Your task — The answer is the full set of records, given again exactly and without images.

Input —

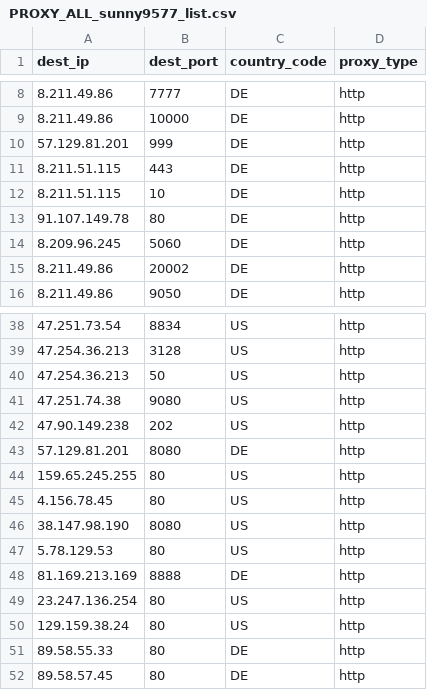
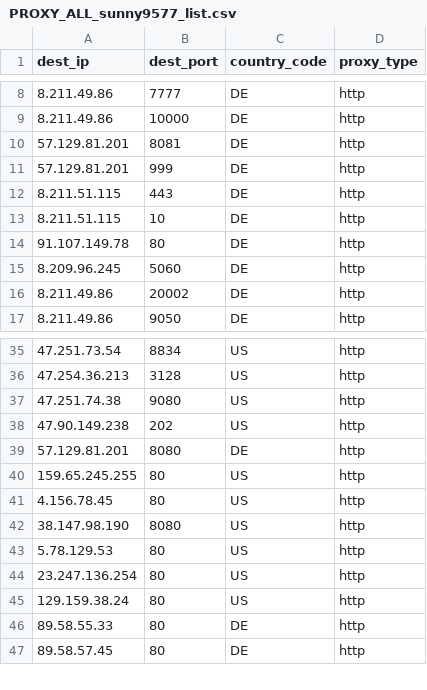
Before and after one commit to yassirusa/awesome-lists, a CSV file: Lists/PROXY/sunny9577_proxy-scraper/PROXY_ALL_sunny9577_list.csv, drawn as a sheet; only a part is shown, gaps mark what is left out; the diff covers the shown part only.

```diff
--- a/Lists/PROXY/sunny9577_proxy-scraper/PROXY_ALL_sunny9577_list.csv
+++ b/Lists/PROXY/sunny9577_proxy-scraper/PROXY_ALL_sunny9577_list.csv
@@ -9,2 +9,3 @@ dest_ip,dest_port,country_code,proxy_type
 8.211.49.86,10000,DE,http
+57.129.81.201,8081,DE,http
 57.129.81.201,999,DE,http
@@ -39,3 +36,2 @@ dest_ip,dest_port,country_code,proxy_type
 47.254.36.213,3128,US,http
-47.254.36.213,50,US,http
 47.251.74.38,9080,US,http
@@ -47,3 +43,2 @@ dest_ip,dest_port,country_code,proxy_type
 5.78.129.53,80,US,http
-81.169.213.169,8888,DE,http
 23.247.136.254,80,US,http
```
Also changed, not shown: 3 added rows, 10 removed rows and 4 edited cells elsewhere in this file.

Solution to the exercise —
Before and after one commit to yassirusa/awesome-lists, a CSV file: Lists/PROXY/sunny9577_proxy-scraper/PROXY_ALL_sunny9577_list.csv, drawn as a sheet; only a part is shown, gaps mark what is left out; the diff covers the shown part only.

```diff
--- a/Lists/PROXY/sunny9577_proxy-scraper/PROXY_ALL_sunny9577_list.csv
+++ b/Lists/PROXY/sunny9577_proxy-scraper/PROXY_ALL_sunny9577_list.csv
@@ -9,2 +9,3 @@ dest_ip,dest_port,country_code,proxy_type
 8.211.49.86,10000,DE,http
+57.129.81.201,8081,DE,http
 57.129.81.201,999,DE,http
@@ -39,3 +36,2 @@ dest_ip,dest_port,country_code,proxy_type
 47.254.36.213,3128,US,http
-47.254.36.213,50,US,http
 47.251.74.38,9080,US,http
@@ -47,3 +43,2 @@ dest_ip,dest_port,country_code,proxy_type
 5.78.129.53,80,US,http
-81.169.213.169,8888,DE,http
 23.247.136.254,80,US,http
```
Also changed, not shown: 3 added rows, 10 removed rows and 4 edited cells elsewhere in this file.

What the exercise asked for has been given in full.